Oil and gas development will continue to play a significant role in the economy for years to come, according to an analysis performed by the U.S. Chamber of Commerce, which found that in recent years, "much of the sustained growth in the world has taken place in regions that produce basic commodities like energy and food, rather than in the financial or information capitals."
Gains in other sectors driven by expanding oil and gas activity
The Chamber's analysts also emphasized the fact that the jobs being created by the energy industry "have been an outstanding driver of high-wage employment, with an average salary of upwards of $75,000." This diffusion of capital is causing more than an increase in consumer spending. It is also spurring development in the manufacturing sector, which was hard-hit by the recession but is bouncing back as a result of relatively low energy costs and demand for building materials and oil production equipment.
The link between the oil and gas industry's expansion and manufacturing development was on display in Ohio last month, when industry stakeholders, government officials and community members gathered in Youngstown to commemorate the opening of a new pipe manufacturing facility.
The construction project, which received government support in the form of federal funding for infrastructure development, was profiled in the Department of Labor's June newsletter.
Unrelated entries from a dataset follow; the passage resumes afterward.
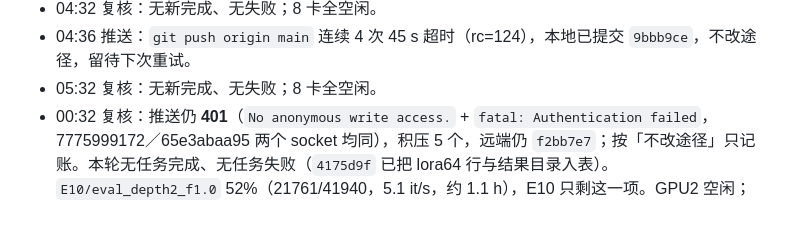
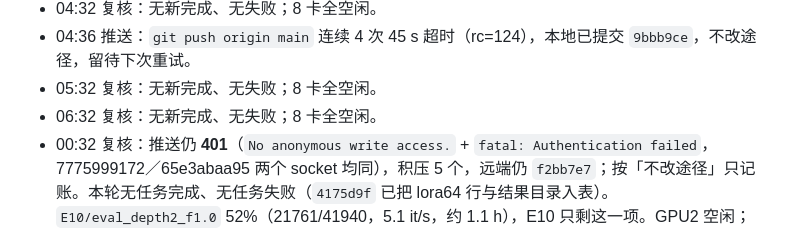
Before and after one commit to Inner-Magma/dpvr-pr-revision, a Markdown page: docs/revision/RESULTS.md, the part around the change. Drawn GitHub-style.

Commit message:
docs(results): 06:32 复核，无新完成
Co-Authored-By: Claude <noreply@anthropic.com>

```diff
--- a/docs/revision/RESULTS.md
+++ b/docs/revision/RESULTS.md
@@ -932,6 +932,7 @@ E0 六项 2026-10-16 全部 `done`、`rc=0`，`reeval_vanilla7b` 耗时 4834.8 s
 - 04:32 复核：无新完成、无失败；8 卡全空闲。
 - 04:36 推送：`git push origin main` 连续 4 次 45 s 超时（rc=124），本地已提交 `9bbb9ce`，不改途径，留待下次重试。
 - 05:32 复核：无新完成、无失败；8 卡全空闲。
+- 06:32 复核：无新完成、无失败；8 卡全空闲。
 - 00:32 复核：推送仍 **401**（`No anonymous write access.` + `fatal: Authentication failed`，7775999172／65e3abaa95 两个 socket 均同），积压 5 个，远端仍 `f2bb7e7`；按「不改途径」只记账。本轮无任务完成、无任务失败（`4175d9f` 已把 lora64 行与结果目录入表）。`E10/eval_depth2_f1.0` 52%（21761/41940，5.1 it/s，约 1.1 h），E10 只剩这一项。GPU2 空闲；GPU0/3/4/5/6/7 仍被外部进程占用（各约 116–118 GB，55–60%），八卡不安静，延迟测量继续阻塞。
 - 23:32 复核：`E10/eval_lora64_f1.0` **完成并入表**（rc=0，8577.9 s，10-22 15:14 UTC 收尾），是 E10 的第四行：85.36 / 1485.73 / 317.50 / 73.92 / 70.36 / 64.25 / 64.43 / 38.35。与 LoRA-16 逐项差 ≤0.34pp（POPE −0.06、MME-P +10.2、MME-C −18.2、MMB-EN ±0.00、MMB-CN +0.11、SQA +0.34、SEED −0.25、BLINK −0.26），与 MLP-only 也全在噪声内——**rank 16→64 无可测差异**，与 E4「侧分支对精度无价值」一致。已 collect（`4175d9f`，含结果目录与四张 summary 表），推送仍 **401**（`No anonymous write access.` + `fatal: Authentication failed`，新出现的 7775999172／41868b1423 两个 socket 同样 401），积压 3 个，远端仍 `f2bb7e7`；按「不改途径」只记账。GPU2 已释放（评测退出），**GPU1 的 `eval_depth2_f1.0` 48%**（20070/41940，5.3 it/s，约 1.1 h）。GPU0/3/4/5/6/7 仍被外部进程占用（各约 116–118 GB，55–58%），延迟测量继续阻塞。本轮 1 项新完成、无任务失败。
 - 23:32 邮箱：`send_results.py --subject "E10 lora64 done"` 仍报 `missing in .env / environment: SMTP_HOST, SMTP_USER, SMTP_PASSWORD, MAIL_TO`（§9），按 AGENTS 不换途径，只记录；本轮无邮件发出。
```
According to the DOL, the Youngstown plant is "the first fully integrated oil and gas manufacturing plant in the United States."
Positioned adjacent to the promising Marcellus and Utica shales, the facility will help ensure that the nation's current oil and gas revival is not threatened by a shortage of oilfield equipment. This is critical to sustaining growth across numerous sectors.
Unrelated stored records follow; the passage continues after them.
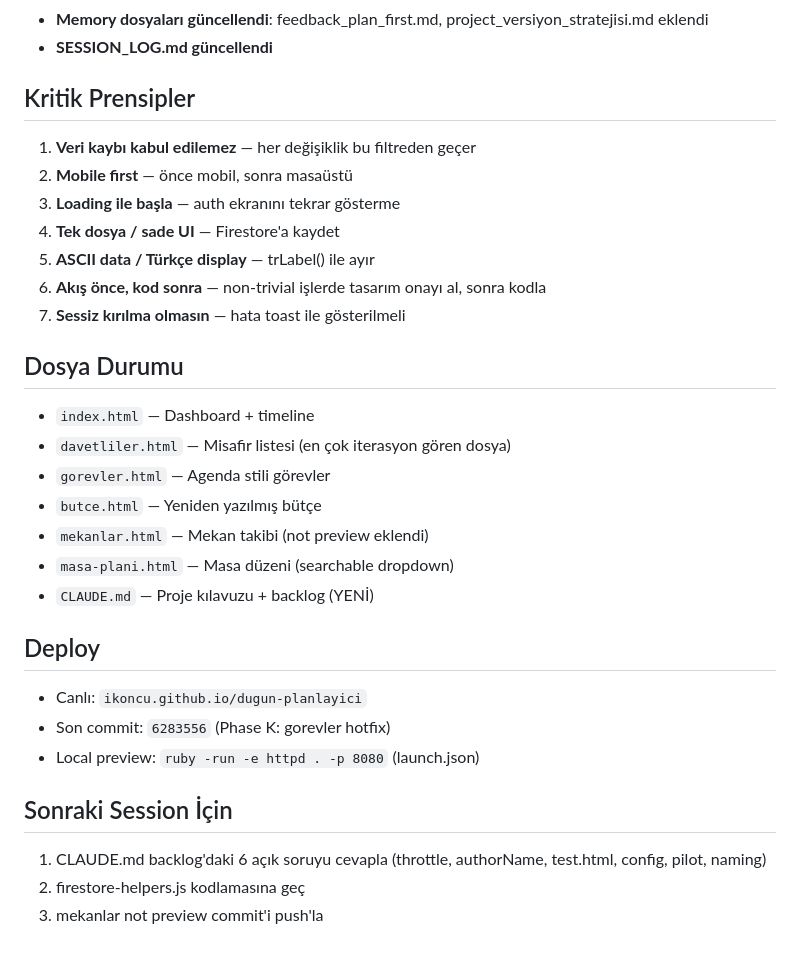
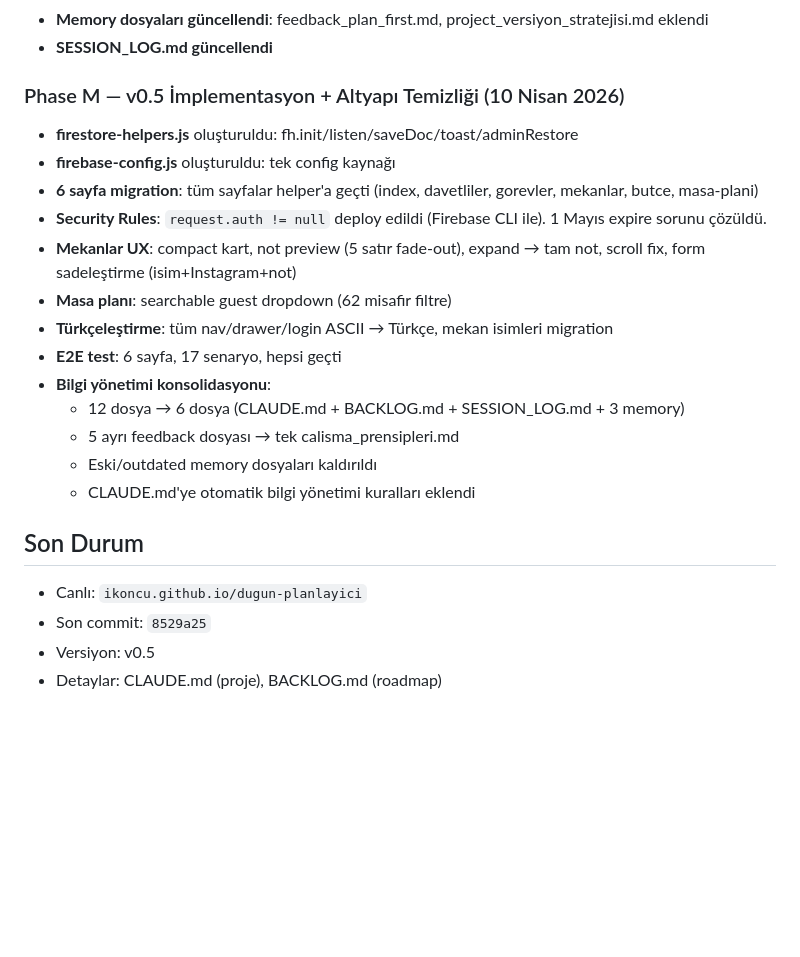
Before and after one commit to ikoncu/dugun-planlayici, a Markdown page: SESSION_LOG.md, the part around the change. Rendered like a GitHub page; blank space fills up the shorter version.

```diff
--- a/SESSION_LOG.md
+++ b/SESSION_LOG.md
@@ -67,30 +67,23 @@ Son güncelleme: 2026-04-09
 - **Memory dosyaları güncellendi**: feedback_plan_first.md, project_versiyon_stratejisi.md eklendi
 - **SESSION_LOG.md güncellendi**
 
-## Kritik Prensipler
-1. **Veri kaybı kabul edilemez** — her değişiklik bu filtreden geçer
-2. **Mobile first** — önce mobil, sonra masaüstü
-3. **Loading ile başla** — auth ekranını tekrar gösterme
-4. **Tek dosya / sade UI** — Firestore'a kaydet
-5. **ASCII data / Türkçe display** — trLabel() ile ayır
-6. **Akış önce, kod sonra** — non-trivial işlerde tasarım onayı al, sonra kodla
-7. **Sessiz kırılma olmasın** — hata toast ile gösterilmeli
+### Phase M — v0.5 İmplementasyon + Altyapı Temizliği (10 Nisan 2026)
+- **firestore-helpers.js** oluşturuldu: fh.init/listen/saveDoc/toast/adminRestore
+- **firebase-config.js** oluşturuldu: tek config kaynağı
+- **6 sayfa migration**: tüm sayfalar helper'a geçti (index, davetliler, gorevler, mekanlar, butce, masa-plani)
+- **Security Rules**: `request.auth != null` deploy edildi (Firebase CLI ile). 1 Mayıs expire sorunu çözüldü.
+- **Mekanlar UX**: compact kart, not preview (5 satır fade-out), expand → tam not, scroll fix, form sadeleştirme (isim+Instagram+not)
+- **Masa planı**: searchable guest dropdown (62 misafir filtre)
+- **Türkçeleştirme**: tüm nav/drawer/login ASCII → Türkçe, mekan isimleri migration
+- **E2E test**: 6 sayfa, 17 senaryo, hepsi geçti
+- **Bilgi yönetimi konsolidasyonu**:
+  - 12 dosya → 6 dosya (CLAUDE.md + BACKLOG.md + SESSION_LOG.md + 3 memory)
+  - 5 ayrı feedback dosyası → tek calisma_prensipleri.md
+  - Eski/outdated memory dosyaları kaldırıldı
+  - CLAUDE.md'ye otomatik bilgi yönetimi kuralları eklendi
 
-## Dosya Durumu
-- `index.html` — Dashboard + timeline
-- `davetliler.html` — Misafir listesi (en çok iterasyon gören dosya)
-- `gorevler.html` — Agenda stili görevler
-- `butce.html` — Yeniden yazılmış bütçe
-- `mekanlar.html` — Mekan takibi (not preview eklendi)
-- `masa-plani.html` — Masa düzeni (searchable dropdown)
-- `CLAUDE.md` — Proje kılavuzu + backlog (YENİ)
-
-## Deploy
+## Son Durum
 - Canlı: `ikoncu.github.io/dugun-planlayici`
-- Son commit: `6283556` (Phase K: gorevler hotfix)
-- Local preview: `ruby -run -e httpd . -p 8080` (launch.json)
-
-## Sonraki Session İçin
-1. CLAUDE.md backlog'daki 6 açık soruyu cevapla (throttle, authorName, test.html, config, pilot, naming)
-2. firestore-helpers.js kodlamasına geç
-3. mekanlar not preview commit'i push'la
+- Son commit: `8529a25`
+- Versiyon: v0.5
+- Detaylar: CLAUDE.md (proje), BACKLOG.md (roadmap)
```
Also changed, not shown: BACKLOG.md (added, +54 -0 lines), CLAUDE.md (+52 -77 lines).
Spreading the benefits of the energy renaissance
One of the states that is currently taking action to translate its oil and gas reserves into economic growth is Idaho. According to the Idaho Statesman, two drilling permits for sites north of New Plymouth were approved by the Idaho Department of Lands during June, while a third permit is currently under consideration.
Natural gas and a condensate of petroleum liquids were discovered in the area in 2010. According to Suzanne Budge, executive director of the Idaho Petroleum Council, drilling could begin "any day."
"There's equipment on the site now," Budge told the Statesman. "We could turn gas on to serve consumers this year."
State lawmakers have also acted to put pro-growth policies in place, voting to reform regulations and the composition of the Idaho Oil and Gas Commission. This is important because, as we've discussed, government policies can exert considerable influence on the pace of energy development. Formerly dominated by members of the Idaho Land Board, the commission now includes representatives of multiple stakeholders.
If matched by continued investment from the industry, these developments promise to raise the standard of living throughout the Gem State and drive economic growth in other areas of the country. However, the private sector will need to do its part to deliver this prosperity.
Implementing advanced production equipment can help oil and gas producers generate more value by improving recovery rates at troublesome wells. The hydraulic jet pump is a particularly useful solution because it offers a level of versatility that is unmatched by comparable products.
The unit's streamlined design allows it to be deployed in straight, horizontal or deviated wells and with no downhole moving parts, maintenance needs are minimal. It can even be used successfully at sites where problems with the completion of well casing would limit the effectiveness of other artificial lift solutions.